Both ends squeeze the middle, which is fine if you’re not in the middle.

For better and worse, baby boomers sit right in the middle. They are the meat in the generational sammy.

The youths grow to adults, just out of reach of their dreams, tormenting their parents along the way.

The seniors stay on task, stay on schedule. They’re the ones ready to go when you give them a go time.

The Multi-Gen household reveals life in full. Older kids have married friends and kids, older mom is one of the millions without a husband.

If you live with any combination of mom, dad, and kids, then you know which one remembers your own so-called tormented years well enough to make small references.

When they do, your kid looks over to your mom or dad and smiles. You smile too, a boomer smile.

The excitement of one and the experience of the other sit on either end of the lifeline. Boomers are the center bar for that teeter-totter.

NW Boomer keeps a line out for the tie that binds. One day my mother-in-law and I talked about her friends who’ve lost their husbands, whose ties had come unbound.

ME: The men always go first, huh?

MIL: Oh, yes dear, all the wear and tear. Many of my friends still live in houses too big for one person. You know Shelly and her beautiful house. Two older women across the street live alone, too.

ME: How about the ladies in your groups? How’ve their husbands taken the wear and tear?

MIL: So many live alone in big houses. It’s none of my business, but they all have a common topic.

ME: They miss their husbands?

MIL: I’m being serious. They worry about their homes. It’s been such a big part of them for a long time, and now they have to do it all alone. But they’re too old.

ME: Older than you?

MIL: None are older than me, dear. Wouldn’t it be nice if my friends had some kind of resource to fall back on when their houses need work? For their peace of mind?

Boomer, do you know any boomer and senior-aged women living without their partners? Some tradesmen see them as their next victim. How can you help them without butting in? What can you do for them if you felt compelled to do anything?

Give them a URL on a scrap of paper. Give them this one:

Here’s why. The major problems to worry about in a house are water, power, and the roof. You don’t want a flood, a fire, or a load of cedar shakes falling on you at night.

What would an elderly widow need for her house that you don’t? She doesn’t want a flood, a fire, or a collapsed roof. She’ll need help with that, along with her irrigation system, painting, new wainscot in the drawing room, the crown molding in the morning room, and more.

After husbands pass on, wives are free to change things, to remodel a closet and add a carousel, change the oven from gas to electric, to brighten up the window coverings.
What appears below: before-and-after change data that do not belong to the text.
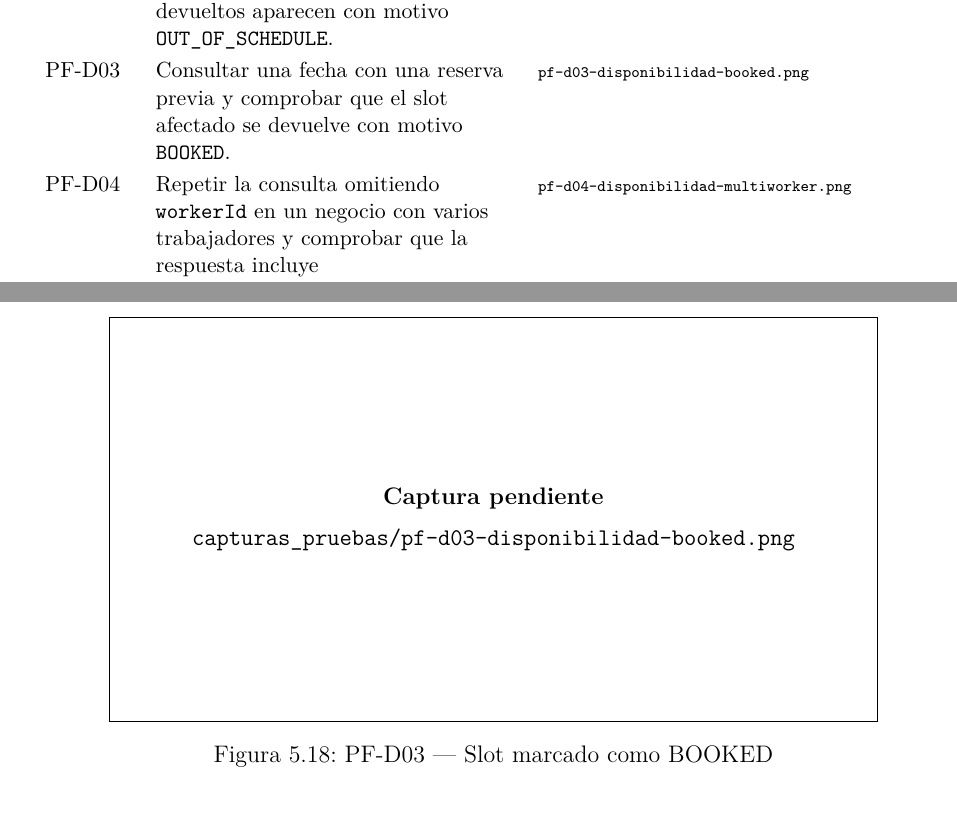
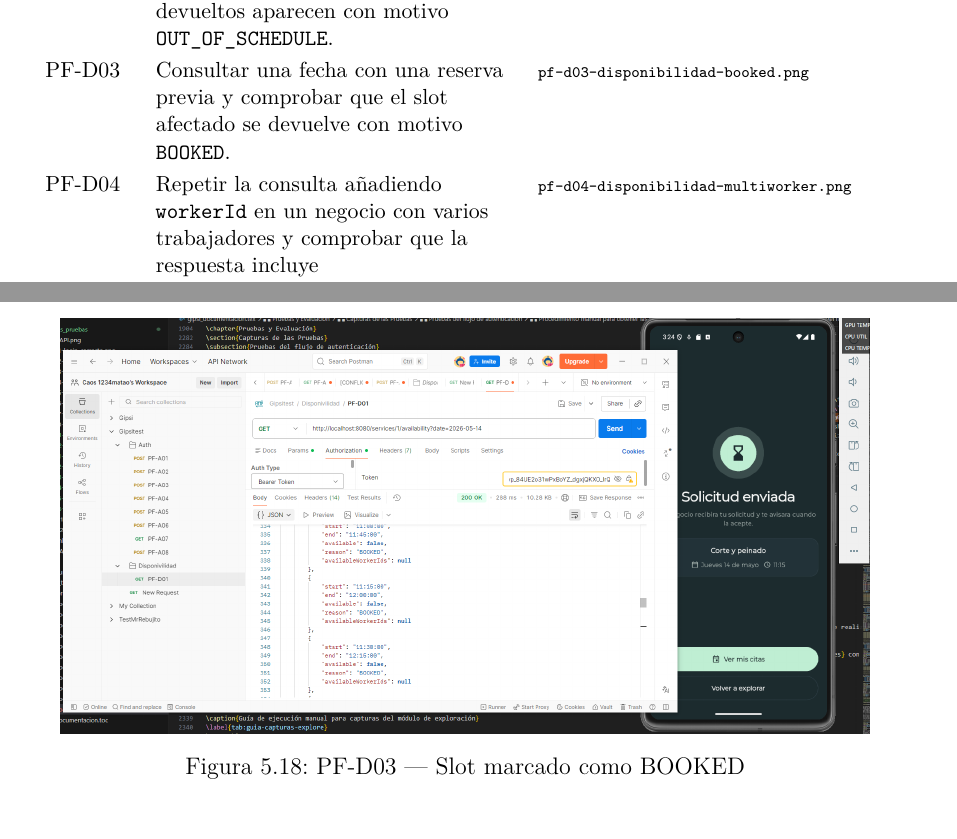
Before and after one commit to adlinare/Documentacion, a LaTeX thesis (gipsi_documentacion.tex): two parts of pages 70 and 71 of 101 before the commit and two parts of pages 70 and 72 of 101 after it, joined at a grey line, cut so that both start at the same text, the shorter picture padded with empty space. Compiled offline with pdfLaTeX.

Commit message:
todas las imagenes subidas

```diff
--- a/gipsi_documentacion.tex
+++ b/gipsi_documentacion.tex
@@ -2384,7 +2384,7 @@ ID & Preparación y acción & Captura a guardar \\
 PF-D01 & Consultar \texttt{GET /services/\{id\}/availability} indicando \texttt{date=YYYY-MM-DD} para un día laborable con horario activo. Comprobar mezcla de slots disponibles e indisponibles. & \TestFile{pf-d01-disponibilidad-laborable.png} \\
 PF-D02 & Consultar la disponibilidad para una fecha fuera de horario o festiva y comprobar que todos los slots devueltos aparecen con motivo \texttt{OUT\_OF\_SCHEDULE}. & \TestFile{pf-d02-disponibilidad-fuera-horario.png} \\
 PF-D03 & Consultar una fecha con una reserva previa y comprobar que el slot afectado se devuelve con motivo \texttt{BOOKED}. & \TestFile{pf-d03-disponibilidad-booked.png} \\
-PF-D04 & Repetir la consulta omitiendo \texttt{workerId} en un negocio con varios trabajadores y comprobar que la respuesta incluye \texttt{availableWorkerIds}. & \TestFile{pf-d04-disponibilidad-multiworker.png} \\
+PF-D04 & Repetir la consulta añadiendo \texttt{workerId} en un negocio con varios trabajadores y comprobar que la respuesta incluye \texttt{availableWorkerIds}. & \TestFile{pf-d04-disponibilidad-multiworker.png} \\
 \bottomrule
 \end{tabularx}
 \end{table}
```
Also changed, not shown: capturas_pruebas/pf-d01-disponibilidad-laborable.png (added), capturas_pruebas/pf-d02-disponibilidad-fuera-horario.png (added), capturas_pruebas/pf-d03-disponibilidad-booked.png (added), capturas_pruebas/pf-d04-disponibilidad-multiworker.png (added), capturas_pruebas/pf-e01-explorar-inicial.png (added), capturas_pruebas/pf-e02-explorar-peluqueria.png (added), capturas_pruebas/pf-e03-explorar-refresh.png (added), capturas_pruebas/pf-e04-explorar-detalle.png (added), capturas_pruebas/pf-e05-explorar-error.png (added), capturas_pruebas/pf-e06-explorar-vacio.png (added), 7 other files.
They’d keep the basics up better, and do the build-outs they dreamed of, but for one thing. They’re afraid of getting started without their husbands. And they don’t want a new one, so that’s not an option.

You’re not an option either, Boomer, but you can give them as a starting place. From DIY to contractor info, NW Renovation is packed for the long hall. It’s a graduate class in learning what the right thing looks like, or supposed to look like, after you finish making a mess, or paying someone to make a mess.
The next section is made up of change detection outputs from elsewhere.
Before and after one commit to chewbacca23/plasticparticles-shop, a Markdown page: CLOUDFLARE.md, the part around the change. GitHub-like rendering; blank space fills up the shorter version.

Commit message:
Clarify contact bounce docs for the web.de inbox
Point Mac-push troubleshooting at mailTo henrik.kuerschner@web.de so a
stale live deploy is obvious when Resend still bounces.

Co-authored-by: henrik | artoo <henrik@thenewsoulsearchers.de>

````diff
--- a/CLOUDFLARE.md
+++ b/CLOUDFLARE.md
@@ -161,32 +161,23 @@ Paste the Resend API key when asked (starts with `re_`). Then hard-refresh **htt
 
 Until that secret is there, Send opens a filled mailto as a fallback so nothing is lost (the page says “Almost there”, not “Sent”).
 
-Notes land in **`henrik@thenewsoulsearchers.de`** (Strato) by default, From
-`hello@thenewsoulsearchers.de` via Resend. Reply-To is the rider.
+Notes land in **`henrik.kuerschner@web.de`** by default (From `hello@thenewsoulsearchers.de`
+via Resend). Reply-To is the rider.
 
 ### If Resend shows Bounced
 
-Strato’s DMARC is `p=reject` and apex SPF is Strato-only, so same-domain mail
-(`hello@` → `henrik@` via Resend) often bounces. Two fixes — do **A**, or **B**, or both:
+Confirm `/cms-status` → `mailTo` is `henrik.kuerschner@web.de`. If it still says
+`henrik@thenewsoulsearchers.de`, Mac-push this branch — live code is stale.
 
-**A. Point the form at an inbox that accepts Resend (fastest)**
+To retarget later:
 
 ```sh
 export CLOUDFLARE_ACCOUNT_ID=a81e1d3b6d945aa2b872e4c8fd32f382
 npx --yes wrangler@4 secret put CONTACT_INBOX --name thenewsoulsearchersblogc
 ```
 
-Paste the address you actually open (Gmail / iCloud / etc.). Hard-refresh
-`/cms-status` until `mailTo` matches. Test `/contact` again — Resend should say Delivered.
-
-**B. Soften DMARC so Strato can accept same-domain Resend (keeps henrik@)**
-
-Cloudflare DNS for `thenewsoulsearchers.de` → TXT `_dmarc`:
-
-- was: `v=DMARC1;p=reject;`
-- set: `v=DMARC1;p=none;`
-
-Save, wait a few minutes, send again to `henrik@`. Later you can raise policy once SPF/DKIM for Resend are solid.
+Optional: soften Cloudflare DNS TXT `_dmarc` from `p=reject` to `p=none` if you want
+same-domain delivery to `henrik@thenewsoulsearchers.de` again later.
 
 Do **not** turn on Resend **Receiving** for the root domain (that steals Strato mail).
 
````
It’s not a sentimental thing to feel the weight our elders have carried all their lives, together, then alone. It’s not wrong to give them hope for their worries.
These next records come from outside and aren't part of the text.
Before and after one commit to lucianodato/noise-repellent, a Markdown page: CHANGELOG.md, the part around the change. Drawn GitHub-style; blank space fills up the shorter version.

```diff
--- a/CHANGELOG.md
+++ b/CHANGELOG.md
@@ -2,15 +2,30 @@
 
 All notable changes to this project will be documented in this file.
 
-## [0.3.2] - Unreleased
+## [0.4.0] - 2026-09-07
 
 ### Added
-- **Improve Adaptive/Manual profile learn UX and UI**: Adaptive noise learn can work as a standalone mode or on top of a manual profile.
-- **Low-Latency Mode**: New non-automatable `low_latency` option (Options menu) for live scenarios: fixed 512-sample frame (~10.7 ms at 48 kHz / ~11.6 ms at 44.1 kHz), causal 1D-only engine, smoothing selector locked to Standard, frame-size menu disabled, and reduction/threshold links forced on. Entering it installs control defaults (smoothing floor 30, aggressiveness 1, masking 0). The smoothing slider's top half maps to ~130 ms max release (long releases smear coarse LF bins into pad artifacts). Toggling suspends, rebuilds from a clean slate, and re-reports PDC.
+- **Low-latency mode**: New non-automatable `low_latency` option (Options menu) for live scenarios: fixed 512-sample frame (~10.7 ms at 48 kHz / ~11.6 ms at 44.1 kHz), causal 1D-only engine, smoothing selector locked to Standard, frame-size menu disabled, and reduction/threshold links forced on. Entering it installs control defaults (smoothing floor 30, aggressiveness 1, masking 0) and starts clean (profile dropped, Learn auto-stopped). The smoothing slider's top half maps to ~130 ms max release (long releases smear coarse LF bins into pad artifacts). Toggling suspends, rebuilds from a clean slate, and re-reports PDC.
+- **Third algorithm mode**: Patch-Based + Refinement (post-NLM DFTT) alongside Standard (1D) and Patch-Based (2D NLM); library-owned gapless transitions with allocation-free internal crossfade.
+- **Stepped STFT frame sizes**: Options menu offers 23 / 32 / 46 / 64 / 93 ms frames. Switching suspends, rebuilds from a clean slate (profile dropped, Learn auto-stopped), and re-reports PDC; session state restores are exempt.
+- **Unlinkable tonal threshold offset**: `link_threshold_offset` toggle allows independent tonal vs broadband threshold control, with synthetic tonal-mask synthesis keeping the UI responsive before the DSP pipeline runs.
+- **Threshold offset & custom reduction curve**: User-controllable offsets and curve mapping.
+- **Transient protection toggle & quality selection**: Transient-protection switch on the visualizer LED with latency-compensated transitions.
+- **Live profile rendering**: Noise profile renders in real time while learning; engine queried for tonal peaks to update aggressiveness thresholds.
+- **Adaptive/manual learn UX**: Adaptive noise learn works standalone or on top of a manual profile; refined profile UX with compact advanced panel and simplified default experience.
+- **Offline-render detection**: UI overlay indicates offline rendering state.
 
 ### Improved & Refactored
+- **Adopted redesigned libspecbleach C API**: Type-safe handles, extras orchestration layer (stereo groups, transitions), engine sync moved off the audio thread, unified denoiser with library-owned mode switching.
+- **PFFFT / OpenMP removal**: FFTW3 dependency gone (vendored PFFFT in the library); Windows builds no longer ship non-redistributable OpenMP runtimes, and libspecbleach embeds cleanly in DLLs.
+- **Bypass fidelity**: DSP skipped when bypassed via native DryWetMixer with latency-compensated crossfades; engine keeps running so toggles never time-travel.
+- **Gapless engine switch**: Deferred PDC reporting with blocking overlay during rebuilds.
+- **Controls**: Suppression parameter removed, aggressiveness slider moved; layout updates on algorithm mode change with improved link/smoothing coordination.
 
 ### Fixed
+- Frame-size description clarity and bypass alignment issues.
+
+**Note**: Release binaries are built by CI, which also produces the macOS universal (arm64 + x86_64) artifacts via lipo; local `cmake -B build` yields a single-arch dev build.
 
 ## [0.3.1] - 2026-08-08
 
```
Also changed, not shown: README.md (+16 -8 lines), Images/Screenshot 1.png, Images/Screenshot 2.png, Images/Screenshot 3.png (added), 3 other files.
ME: Do your single friends have computers?

MIL: Don’t be silly.

ME: Right. They’re in their seventies and eighties and…

MIL: We like our iPads more than a laptop. More and more just gave it up…

ME: Sure, new technology and all.

MIL: …and just use their smart phones instead.

ME: That’s what I was about to say.

MIL: Of course you were.

ME: Would you send a web address to all of your friends online?

MIL: My friends are online, but we’re friends off-line first. Why would I send them an email?

ME: When their houses need attention, it’s a place they can do a little homework. Sort of like a craft project.

MIL: We love crafting.

ME: Yes you do. Ok, here’s the web address…

MIL: The url?

ME: What?

MIL: Go ahead, then. www dot what?


MIL: I think I’ve seen a magazine of that name somewhere.

ME: You probably have. There is a print edition. When they go online, ask them to leave a note saying they heard about it from NW Boomer.

MIL: And who would that be?

ME: That’s the name of the blog I write.

MIL: And such a nice blog at that. I’ll do it.

ME: Thank you.

MIL: Thank me later, after I do it. You young people are in such a hurry.

ME: I’m fifty eight.

MIL: So you are. You’re welcome.









About David Gillaspie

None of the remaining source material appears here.